---------- Stored data
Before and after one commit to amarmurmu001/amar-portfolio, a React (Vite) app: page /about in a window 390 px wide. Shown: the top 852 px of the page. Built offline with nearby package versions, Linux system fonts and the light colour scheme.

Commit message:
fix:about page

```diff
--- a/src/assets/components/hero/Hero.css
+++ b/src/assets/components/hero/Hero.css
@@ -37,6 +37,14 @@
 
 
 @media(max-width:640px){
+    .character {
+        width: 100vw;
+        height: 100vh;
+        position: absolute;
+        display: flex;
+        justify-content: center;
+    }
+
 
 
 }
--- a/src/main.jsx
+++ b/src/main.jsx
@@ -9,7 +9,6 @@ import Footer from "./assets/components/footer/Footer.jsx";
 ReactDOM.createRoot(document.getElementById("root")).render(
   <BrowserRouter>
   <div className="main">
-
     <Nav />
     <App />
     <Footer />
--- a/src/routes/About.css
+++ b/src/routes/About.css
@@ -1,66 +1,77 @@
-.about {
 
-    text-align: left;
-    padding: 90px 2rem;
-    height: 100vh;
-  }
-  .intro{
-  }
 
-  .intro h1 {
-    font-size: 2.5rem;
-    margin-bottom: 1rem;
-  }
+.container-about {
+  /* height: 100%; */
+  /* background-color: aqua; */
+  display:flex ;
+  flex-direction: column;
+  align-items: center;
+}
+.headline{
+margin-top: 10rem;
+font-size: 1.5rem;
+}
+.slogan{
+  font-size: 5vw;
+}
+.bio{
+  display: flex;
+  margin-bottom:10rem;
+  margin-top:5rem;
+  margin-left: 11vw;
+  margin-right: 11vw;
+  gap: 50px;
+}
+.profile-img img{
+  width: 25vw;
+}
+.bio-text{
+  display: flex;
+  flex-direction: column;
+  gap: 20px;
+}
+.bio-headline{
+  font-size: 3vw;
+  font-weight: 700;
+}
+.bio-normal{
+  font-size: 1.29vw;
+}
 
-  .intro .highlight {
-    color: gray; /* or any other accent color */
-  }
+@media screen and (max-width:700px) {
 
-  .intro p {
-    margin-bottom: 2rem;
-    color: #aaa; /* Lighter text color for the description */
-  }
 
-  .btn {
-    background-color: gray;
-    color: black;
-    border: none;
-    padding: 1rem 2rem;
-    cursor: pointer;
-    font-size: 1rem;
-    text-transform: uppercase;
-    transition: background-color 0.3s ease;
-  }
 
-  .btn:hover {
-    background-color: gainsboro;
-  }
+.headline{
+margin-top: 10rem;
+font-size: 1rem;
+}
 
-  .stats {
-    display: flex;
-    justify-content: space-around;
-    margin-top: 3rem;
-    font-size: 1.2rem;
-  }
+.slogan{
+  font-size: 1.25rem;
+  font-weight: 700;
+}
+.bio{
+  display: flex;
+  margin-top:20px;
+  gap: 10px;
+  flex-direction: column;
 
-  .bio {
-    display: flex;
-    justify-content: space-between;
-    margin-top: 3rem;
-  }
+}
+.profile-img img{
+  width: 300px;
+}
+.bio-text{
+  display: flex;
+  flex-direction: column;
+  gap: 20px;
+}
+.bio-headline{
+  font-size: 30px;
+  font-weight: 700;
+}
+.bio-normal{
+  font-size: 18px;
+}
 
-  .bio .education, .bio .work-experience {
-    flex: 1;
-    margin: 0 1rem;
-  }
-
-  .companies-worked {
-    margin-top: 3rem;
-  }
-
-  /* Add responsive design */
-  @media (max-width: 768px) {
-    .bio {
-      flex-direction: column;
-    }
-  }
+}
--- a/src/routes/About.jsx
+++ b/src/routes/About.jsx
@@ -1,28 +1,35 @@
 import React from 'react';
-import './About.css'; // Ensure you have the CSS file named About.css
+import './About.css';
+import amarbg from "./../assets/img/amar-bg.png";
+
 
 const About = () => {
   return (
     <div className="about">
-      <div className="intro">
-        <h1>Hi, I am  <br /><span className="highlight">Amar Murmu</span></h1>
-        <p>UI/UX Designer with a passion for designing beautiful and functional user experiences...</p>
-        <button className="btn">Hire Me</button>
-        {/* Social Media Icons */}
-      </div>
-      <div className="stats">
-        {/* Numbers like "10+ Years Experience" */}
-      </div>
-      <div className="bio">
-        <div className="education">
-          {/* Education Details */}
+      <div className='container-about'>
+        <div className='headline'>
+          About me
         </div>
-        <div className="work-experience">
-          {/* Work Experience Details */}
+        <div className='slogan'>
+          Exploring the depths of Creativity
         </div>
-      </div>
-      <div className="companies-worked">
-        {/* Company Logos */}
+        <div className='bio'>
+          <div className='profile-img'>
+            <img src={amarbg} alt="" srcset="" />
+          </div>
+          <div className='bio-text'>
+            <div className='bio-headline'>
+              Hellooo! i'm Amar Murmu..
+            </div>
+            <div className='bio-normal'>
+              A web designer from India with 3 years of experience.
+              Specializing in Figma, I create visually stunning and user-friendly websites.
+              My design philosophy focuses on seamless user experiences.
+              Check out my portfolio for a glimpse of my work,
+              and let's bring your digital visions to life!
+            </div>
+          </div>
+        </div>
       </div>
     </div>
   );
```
--------------------
The expected response is the full set of records, reproduced exactly.

▶ **Exercise response**:
Before and after one commit to amarmurmu001/amar-portfolio, a React (Vite) app: page /about in a window 390 px wide. Shown: the top 852 px of the page. Built offline with nearby package versions, Linux system fonts and the light colour scheme.

Commit message:
fix:about page

```diff
--- a/src/assets/components/hero/Hero.css
+++ b/src/assets/components/hero/Hero.css
@@ -37,6 +37,14 @@
 
 
 @media(max-width:640px){
+    .character {
+        width: 100vw;
+        height: 100vh;
+        position: absolute;
+        display: flex;
+        justify-content: center;
+    }
+
 
 
 }
--- a/src/main.jsx
+++ b/src/main.jsx
@@ -9,7 +9,6 @@ import Footer from "./assets/components/footer/Footer.jsx";
 ReactDOM.createRoot(document.getElementById("root")).render(
   <BrowserRouter>
   <div className="main">
-
     <Nav />
     <App />
     <Footer />
--- a/src/routes/About.css
+++ b/src/routes/About.css
@@ -1,66 +1,77 @@
-.about {
 
-    text-align: left;
-    padding: 90px 2rem;
-    height: 100vh;
-  }
-  .intro{
-  }
 
-  .intro h1 {
-    font-size: 2.5rem;
-    margin-bottom: 1rem;
-  }
+.container-about {
+  /* height: 100%; */
+  /* background-color: aqua; */
+  display:flex ;
+  flex-direction: column;
+  align-items: center;
+}
+.headline{
+margin-top: 10rem;
+font-size: 1.5rem;
+}
+.slogan{
+  font-size: 5vw;
+}
+.bio{
+  display: flex;
+  margin-bottom:10rem;
+  margin-top:5rem;
+  margin-left: 11vw;
+  margin-right: 11vw;
+  gap: 50px;
+}
+.profile-img img{
+  width: 25vw;
+}
+.bio-text{
+  display: flex;
+  flex-direction: column;
+  gap: 20px;
+}
+.bio-headline{
+  font-size: 3vw;
+  font-weight: 700;
+}
+.bio-normal{
+  font-size: 1.29vw;
+}
 
-  .intro .highlight {
-    color: gray; /* or any other accent color */
-  }
+@media screen and (max-width:700px) {
 
-  .intro p {
-    margin-bottom: 2rem;
-    color: #aaa; /* Lighter text color for the description */
-  }
 
-  .btn {
-    background-color: gray;
-    color: black;
-    border: none;
-    padding: 1rem 2rem;
-    cursor: pointer;
-    font-size: 1rem;
-    text-transform: uppercase;
-    transition: background-color 0.3s ease;
-  }
 
-  .btn:hover {
-    background-color: gainsboro;
-  }
+.headline{
+margin-top: 10rem;
+font-size: 1rem;
+}
 
-  .stats {
-    display: flex;
-    justify-content: space-around;
-    margin-top: 3rem;
-    font-size: 1.2rem;
-  }
+.slogan{
+  font-size: 1.25rem;
+  font-weight: 700;
+}
+.bio{
+  display: flex;
+  margin-top:20px;
+  gap: 10px;
+  flex-direction: column;
 
-  .bio {
-    display: flex;
-    justify-content: space-between;
-    margin-top: 3rem;
-  }
+}
+.profile-img img{
+  width: 300px;
+}
+.bio-text{
+  display: flex;
+  flex-direction: column;
+  gap: 20px;
+}
+.bio-headline{
+  font-size: 30px;
+  font-weight: 700;
+}
+.bio-normal{
+  font-size: 18px;
+}
 
-  .bio .education, .bio .work-experience {
-    flex: 1;
-    margin: 0 1rem;
-  }
-
-  .companies-worked {
-    margin-top: 3rem;
-  }
-
-  /* Add responsive design */
-  @media (max-width: 768px) {
-    .bio {
-      flex-direction: column;
-    }
-  }
+}
--- a/src/routes/About.jsx
+++ b/src/routes/About.jsx
@@ -1,28 +1,35 @@
 import React from 'react';
-import './About.css'; // Ensure you have the CSS file named About.css
+import './About.css';
+import amarbg from "./../assets/img/amar-bg.png";
+
 
 const About = () => {
   return (
     <div className="about">
-      <div className="intro">
-        <h1>Hi, I am  <br /><span className="highlight">Amar Murmu</span></h1>
-        <p>UI/UX Designer with a passion for designing beautiful and functional user experiences...</p>
-        <button className="btn">Hire Me</button>
-        {/* Social Media Icons */}
-      </div>
-      <div className="stats">
-        {/* Numbers like "10+ Years Experience" */}
-      </div>
-      <div className="bio">
-        <div className="education">
-          {/* Education Details */}
+      <div className='container-about'>
+        <div className='headline'>
+          About me
         </div>
-        <div className="work-experience">
-          {/* Work Experience Details */}
+        <div className='slogan'>
+          Exploring the depths of Creativity
         </div>
-      </div>
-      <div className="companies-worked">
-        {/* Company Logos */}
+        <div className='bio'>
+          <div className='profile-img'>
+            <img src={amarbg} alt="" srcset="" />
+          </div>
+          <div className='bio-text'>
+            <div className='bio-headline'>
+              Hellooo! i'm Amar Murmu..
+            </div>
+            <div className='bio-normal'>
+              A web designer from India with 3 years of experience.
+              Specializing in Figma, I create visually stunning and user-friendly websites.
+              My design philosophy focuses on seamless user experiences.
+              Check out my portfolio for a glimpse of my work,
+              and let's bring your digital visions to life!
+            </div>
+          </div>
+        </div>
       </div>
     </div>
   );
```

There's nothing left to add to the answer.